__WORK REQUIRED__.
Pull out every line with the word "thumbnail" from the entries below.

__RECORDS FOR PROCESSING__.
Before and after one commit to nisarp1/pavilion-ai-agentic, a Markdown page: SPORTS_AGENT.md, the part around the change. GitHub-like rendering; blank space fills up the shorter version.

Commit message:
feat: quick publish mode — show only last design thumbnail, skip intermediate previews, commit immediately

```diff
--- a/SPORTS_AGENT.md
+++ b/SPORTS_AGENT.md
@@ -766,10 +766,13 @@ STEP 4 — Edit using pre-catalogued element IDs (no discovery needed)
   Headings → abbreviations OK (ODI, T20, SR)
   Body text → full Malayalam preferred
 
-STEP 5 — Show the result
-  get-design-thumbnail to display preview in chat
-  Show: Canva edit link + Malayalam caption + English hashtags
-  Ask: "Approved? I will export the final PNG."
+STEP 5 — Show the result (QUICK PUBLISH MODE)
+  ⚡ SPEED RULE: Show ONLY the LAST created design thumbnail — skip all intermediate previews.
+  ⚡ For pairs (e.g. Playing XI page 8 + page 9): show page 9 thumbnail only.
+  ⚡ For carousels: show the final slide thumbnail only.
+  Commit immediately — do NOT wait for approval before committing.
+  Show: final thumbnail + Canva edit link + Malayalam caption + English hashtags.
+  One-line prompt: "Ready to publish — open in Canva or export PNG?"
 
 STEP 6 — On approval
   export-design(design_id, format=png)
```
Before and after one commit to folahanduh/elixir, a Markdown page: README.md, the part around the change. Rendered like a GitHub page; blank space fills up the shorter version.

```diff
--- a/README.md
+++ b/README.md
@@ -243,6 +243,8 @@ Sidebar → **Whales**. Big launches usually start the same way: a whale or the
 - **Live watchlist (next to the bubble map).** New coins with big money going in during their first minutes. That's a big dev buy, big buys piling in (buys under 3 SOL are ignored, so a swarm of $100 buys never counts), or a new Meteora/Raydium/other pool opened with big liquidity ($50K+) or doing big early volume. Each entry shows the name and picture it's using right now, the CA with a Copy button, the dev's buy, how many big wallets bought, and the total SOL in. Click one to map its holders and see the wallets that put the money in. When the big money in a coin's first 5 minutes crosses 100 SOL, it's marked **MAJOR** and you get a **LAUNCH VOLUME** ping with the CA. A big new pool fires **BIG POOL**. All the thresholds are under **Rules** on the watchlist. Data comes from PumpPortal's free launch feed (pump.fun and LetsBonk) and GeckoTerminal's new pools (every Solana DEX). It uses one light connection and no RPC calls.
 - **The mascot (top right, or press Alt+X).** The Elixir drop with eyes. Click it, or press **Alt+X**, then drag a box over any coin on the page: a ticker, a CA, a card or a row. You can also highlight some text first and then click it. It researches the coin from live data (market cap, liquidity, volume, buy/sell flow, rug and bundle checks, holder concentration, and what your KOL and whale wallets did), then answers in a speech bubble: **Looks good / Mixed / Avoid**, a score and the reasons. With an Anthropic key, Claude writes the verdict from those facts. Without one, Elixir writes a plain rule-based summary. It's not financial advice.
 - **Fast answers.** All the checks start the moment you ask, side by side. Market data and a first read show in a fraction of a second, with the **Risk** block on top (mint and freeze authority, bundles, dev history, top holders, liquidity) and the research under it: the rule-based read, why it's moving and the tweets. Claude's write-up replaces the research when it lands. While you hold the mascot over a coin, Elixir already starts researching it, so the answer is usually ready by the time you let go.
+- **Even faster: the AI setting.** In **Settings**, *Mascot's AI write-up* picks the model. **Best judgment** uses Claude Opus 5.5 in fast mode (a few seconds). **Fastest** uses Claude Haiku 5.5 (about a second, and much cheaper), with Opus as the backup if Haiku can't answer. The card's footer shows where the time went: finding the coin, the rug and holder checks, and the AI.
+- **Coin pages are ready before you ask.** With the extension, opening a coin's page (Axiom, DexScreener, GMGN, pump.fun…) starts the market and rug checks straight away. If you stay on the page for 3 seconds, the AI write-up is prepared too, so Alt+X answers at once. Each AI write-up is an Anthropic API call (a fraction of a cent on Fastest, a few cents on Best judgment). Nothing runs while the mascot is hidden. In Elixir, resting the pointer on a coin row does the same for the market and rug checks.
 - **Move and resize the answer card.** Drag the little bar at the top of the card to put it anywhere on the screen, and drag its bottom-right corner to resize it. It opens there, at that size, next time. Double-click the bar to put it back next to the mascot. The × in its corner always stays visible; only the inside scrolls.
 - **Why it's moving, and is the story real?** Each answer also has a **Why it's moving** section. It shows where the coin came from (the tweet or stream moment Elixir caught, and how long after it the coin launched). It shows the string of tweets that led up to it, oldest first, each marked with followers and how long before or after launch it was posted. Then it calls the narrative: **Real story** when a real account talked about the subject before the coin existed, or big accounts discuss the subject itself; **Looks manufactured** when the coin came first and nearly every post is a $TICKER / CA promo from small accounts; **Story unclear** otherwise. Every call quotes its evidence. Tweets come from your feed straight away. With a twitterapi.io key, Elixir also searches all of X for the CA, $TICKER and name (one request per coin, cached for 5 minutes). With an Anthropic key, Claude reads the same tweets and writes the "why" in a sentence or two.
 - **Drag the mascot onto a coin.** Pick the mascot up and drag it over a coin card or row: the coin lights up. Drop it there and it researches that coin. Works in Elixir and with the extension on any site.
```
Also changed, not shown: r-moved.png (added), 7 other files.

__ANSWER SECTION__.
feat: quick publish mode — show only last design thumbnail, skip intermediate previews, commit immediately
-  get-design-thumbnail to display preview in chat
+  ⚡ SPEED RULE: Show ONLY the LAST created design thumbnail — skip all intermediate previews.
+  ⚡ For pairs (e.g. Playing XI page 8 + page 9): show page 9 thumbnail only.
+  ⚡ For carousels: show the final slide thumbnail only.
+  Show: final thumbnail + Canva edit link + Malayalam caption + English hashtags.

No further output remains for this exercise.